_WHAT YOU HAVE TO DO_.
Whenever a picture appears, leave it out while repeating all the other data exactly.

----- RECORDS SHOWN -----

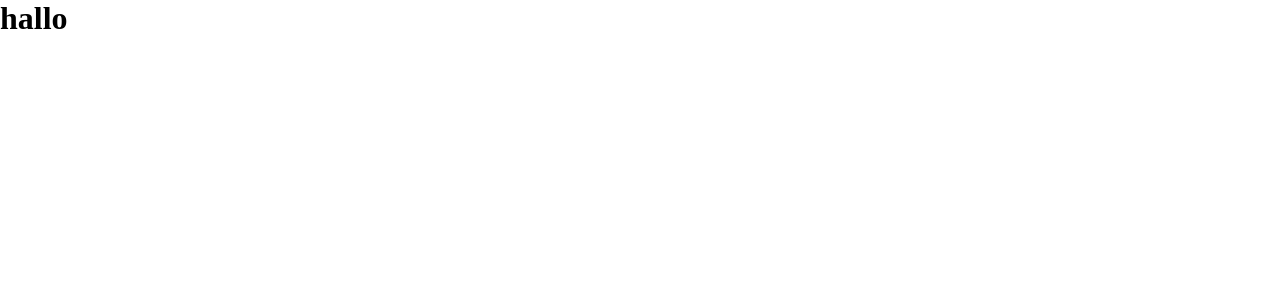
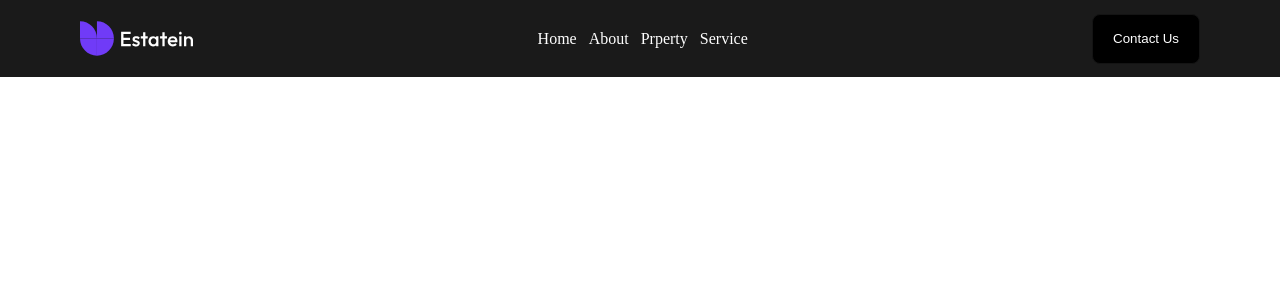
Before and after one commit to maya-farha/Real-Estate-Business-Website, a React (Vite) app: page / in a window 1280 px wide. Shown: the top 300 px of the page. Built offline with nearby package versions, Linux system fonts and the light colour scheme.

Commit message:
first navbar

```diff
--- a/package.json
+++ b/package.json
@@ -12,6 +12,7 @@
   "dependencies": {
     "react": "^19.1.0",
     "react-dom": "^19.1.0",
+    "react-icons": "^5.5.0",
     "react-router-dom": "^7.7.1"
   },
   "devDependencies": {
--- a/src/App.jsx
+++ b/src/App.jsx
@@ -6,15 +6,31 @@ import Prperty from "./pages/Property/Property";
 import Service from "./pages/Services/Service";
 import Contact from "./pages/Contact/Contact";
 
+
+
+import NavBar from "./componets/NavBar/NavBar";
+
 function App() {
   return (
     <>
+
+    <NavBar   logo="/assets/icons/logo.svg"
+       items={[{url : "/" , content : "Home"} , {url : "/about" , content : "About"} ,  {url : "/property" , content : "Prperty"}, {url : "/services" , content : "Service"} ]}
+       btn="Contact Us">
+
+    </NavBar>
+
+
+
+
       <Routes>
         <Route path="/" element={<Home />}></Route>
         <Route path="/about" element={<About />}></Route>
         <Route path="/property" element={<Prperty />}></Route>
         <Route path="/service" element={<Service />}></Route>
         <Route path="/contact" element={<Contact />}></Route>
+
+
       </Routes>
     </>
   );
--- /dev/null
+++ b/src/componets/NavBar/NavBar.css
@@ -0,0 +1,84 @@
+*{
+    margin: 0;
+    padding: 0;
+    box-sizing: border-box;
+}
+.nav_Bar{
+    height: 77px;
+    display: flex;
+    justify-content: space-between;
+    align-items: center;
+    ul a{
+        color: #FFFFFF;
+        text-decoration: none;
+    }
+}
+.items_Nav{
+    display: flex;
+    justify-content: center;
+    list-style: none;
+    gap: 12px;
+    padding-top: 16px;
+    padding-bottom: 16px;
+     color: #FFFFFF;
+     font-size: 14px medium;
+     line-height: 150%;
+     letter-spacing: 0%;
+     font-weight: 500 ;
+}
+.space{
+    padding: 21.5px 80px 21.5px 80px;
+}
+.logo_Nav{
+    max-width: 113.33px;
+}
+.bars{
+    display: none;
+}
+.navMenu{
+    transform: translateX(-100%);
+    transition: 1s all;
+}
+.navMenu.show{
+    transform: translateX(0);
+}
+.btn_Nav{
+    max-width: 109px;
+    color: #FFFFFF;
+    background-color: black;
+    border: 1px  solid #141414;
+    border-radius: 8px ;
+    padding: 14px 20px ;
+    font-size: 14px medium;
+    line-height: 150%;
+    letter-spacing: 0%;
+    font-weight: 500;
+    a{
+        color: #FFFFFF;
+        text-decoration: none;
+
+    }
+
+}
+@media screen  and ( max-width: 992px ){
+    nav{
+
+
+
+    .items_Nav , .btn_Nav{
+            display: none;
+        }
+        .bars{
+            display: block;
+            min-width: 28px;
+            color: #FFFFFF;
+            background-color: #141414;
+            border: 2px solid  #141414;
+
+
+        }
+
+
+    }
+
+}
--- /dev/null
+++ b/src/componets/NavBar/NavBar.jsx
@@ -0,0 +1,58 @@
+import React from 'react'
+import './NavBar.css'
+import {Link} from "react-router-dom";
+import { HiMiniBars3BottomRight } from "react-icons/hi2";
+import { useState } from 'react';
+
+
+function NavBar({logo , items , btn}) {
+
+          const[show , setShow]= useState(false)
+            const showHandel = () => {
+            setShow(!show);
+        }
+
+
+
+
+  return (
+    <>
+    <nav className='nav_Bar space' style={{backgroundColor : '#1A1A1A'}}>
+        <img src={logo} alt='' className='logo_Nav'/>
+        <ul className='items_Nav'>
+            {items.map((item , index) =>{
+                return(
+                    <li key={index} ><Link to={item.url}>{item.content}</Link></li>
+                )
+            })}
+
+        </ul>
+        <button className='btn_Nav'><Link to={"/Contact"}>{btn}</Link></button>
+         <button className='bars' onClick={showHandel}><HiMiniBars3BottomRight /></button>
+
+
+
+
+
+
+    </nav>
+    <div className={`navMenu ${show? "show" : ""}`}>
+    <ul className='items_Bars' >
+            {items.map((item, index) =>{
+                return(
+                    <li key={index} ><Link   to={item.url}>{item.content} </Link></li>
+                )
+            })}
+
+        </ul>
+
+
+
+
+    </div>
+
+    </>
+  )
+}
+
+export default NavBar
--- a/src/pages/Home/Home.jsx
+++ b/src/pages/Home/Home.jsx
@@ -2,7 +2,7 @@ import React from "react";
 
 function Home() {
   return <div>
-    <h1>hallo</h1>
+    <h1></h1>
   </div>;
 }
 
```
Also changed, not shown: src/pages/contact/Contact.jsx (+7 -3 lines), public/assets/icons/logo.svg, 1 other file (tests, documents, lock files or other folders).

-----

_RESPONSE TO THE TASK_.
Before and after one commit to maya-farha/Real-Estate-Business-Website, a React (Vite) app: page / in a window 1280 px wide. Shown: the top 300 px of the page. Built offline with nearby package versions, Linux system fonts and the light colour scheme.

Commit message:
first navbar

```diff
--- a/package.json
+++ b/package.json
@@ -12,6 +12,7 @@
   "dependencies": {
     "react": "^19.1.0",
     "react-dom": "^19.1.0",
+    "react-icons": "^5.5.0",
     "react-router-dom": "^7.7.1"
   },
   "devDependencies": {
--- a/src/App.jsx
+++ b/src/App.jsx
@@ -6,15 +6,31 @@ import Prperty from "./pages/Property/Property";
 import Service from "./pages/Services/Service";
 import Contact from "./pages/Contact/Contact";
 
+
+
+import NavBar from "./componets/NavBar/NavBar";
+
 function App() {
   return (
     <>
+
+    <NavBar   logo="/assets/icons/logo.svg"
+       items={[{url : "/" , content : "Home"} , {url : "/about" , content : "About"} ,  {url : "/property" , content : "Prperty"}, {url : "/services" , content : "Service"} ]}
+       btn="Contact Us">
+
+    </NavBar>
+
+
+
+
       <Routes>
         <Route path="/" element={<Home />}></Route>
         <Route path="/about" element={<About />}></Route>
         <Route path="/property" element={<Prperty />}></Route>
         <Route path="/service" element={<Service />}></Route>
         <Route path="/contact" element={<Contact />}></Route>
+
+
       </Routes>
     </>
   );
--- /dev/null
+++ b/src/componets/NavBar/NavBar.css
@@ -0,0 +1,84 @@
+*{
+    margin: 0;
+    padding: 0;
+    box-sizing: border-box;
+}
+.nav_Bar{
+    height: 77px;
+    display: flex;
+    justify-content: space-between;
+    align-items: center;
+    ul a{
+        color: #FFFFFF;
+        text-decoration: none;
+    }
+}
+.items_Nav{
+    display: flex;
+    justify-content: center;
+    list-style: none;
+    gap: 12px;
+    padding-top: 16px;
+    padding-bottom: 16px;
+     color: #FFFFFF;
+     font-size: 14px medium;
+     line-height: 150%;
+     letter-spacing: 0%;
+     font-weight: 500 ;
+}
+.space{
+    padding: 21.5px 80px 21.5px 80px;
+}
+.logo_Nav{
+    max-width: 113.33px;
+}
+.bars{
+    display: none;
+}
+.navMenu{
+    transform: translateX(-100%);
+    transition: 1s all;
+}
+.navMenu.show{
+    transform: translateX(0);
+}
+.btn_Nav{
+    max-width: 109px;
+    color: #FFFFFF;
+    background-color: black;
+    border: 1px  solid #141414;
+    border-radius: 8px ;
+    padding: 14px 20px ;
+    font-size: 14px medium;
+    line-height: 150%;
+    letter-spacing: 0%;
+    font-weight: 500;
+    a{
+        color: #FFFFFF;
+        text-decoration: none;
+
+    }
+
+}
+@media screen  and ( max-width: 992px ){
+    nav{
+
+
+
+    .items_Nav , .btn_Nav{
+            display: none;
+        }
+        .bars{
+            display: block;
+            min-width: 28px;
+            color: #FFFFFF;
+            background-color: #141414;
+            border: 2px solid  #141414;
+
+
+        }
+
+
+    }
+
+}
--- /dev/null
+++ b/src/componets/NavBar/NavBar.jsx
@@ -0,0 +1,58 @@
+import React from 'react'
+import './NavBar.css'
+import {Link} from "react-router-dom";
+import { HiMiniBars3BottomRight } from "react-icons/hi2";
+import { useState } from 'react';
+
+
+function NavBar({logo , items , btn}) {
+
+          const[show , setShow]= useState(false)
+            const showHandel = () => {
+            setShow(!show);
+        }
+
+
+
+
+  return (
+    <>
+    <nav className='nav_Bar space' style={{backgroundColor : '#1A1A1A'}}>
+        <img src={logo} alt='' className='logo_Nav'/>
+        <ul className='items_Nav'>
+            {items.map((item , index) =>{
+                return(
+                    <li key={index} ><Link to={item.url}>{item.content}</Link></li>
+                )
+            })}
+
+        </ul>
+        <button className='btn_Nav'><Link to={"/Contact"}>{btn}</Link></button>
+         <button className='bars' onClick={showHandel}><HiMiniBars3BottomRight /></button>
+
+
+
+
+
+
+    </nav>
+    <div className={`navMenu ${show? "show" : ""}`}>
+    <ul className='items_Bars' >
+            {items.map((item, index) =>{
+                return(
+                    <li key={index} ><Link   to={item.url}>{item.content} </Link></li>
+                )
+            })}
+
+        </ul>
+
+
+
+
+    </div>
+
+    </>
+  )
+}
+
+export default NavBar
--- a/src/pages/Home/Home.jsx
+++ b/src/pages/Home/Home.jsx
@@ -2,7 +2,7 @@ import React from "react";
 
 function Home() {
   return <div>
-    <h1>hallo</h1>
+    <h1></h1>
   </div>;
 }
 
```
Also changed, not shown: src/pages/contact/Contact.jsx (+7 -3 lines), public/assets/icons/logo.svg, 1 other file (tests, documents, lock files or other folders).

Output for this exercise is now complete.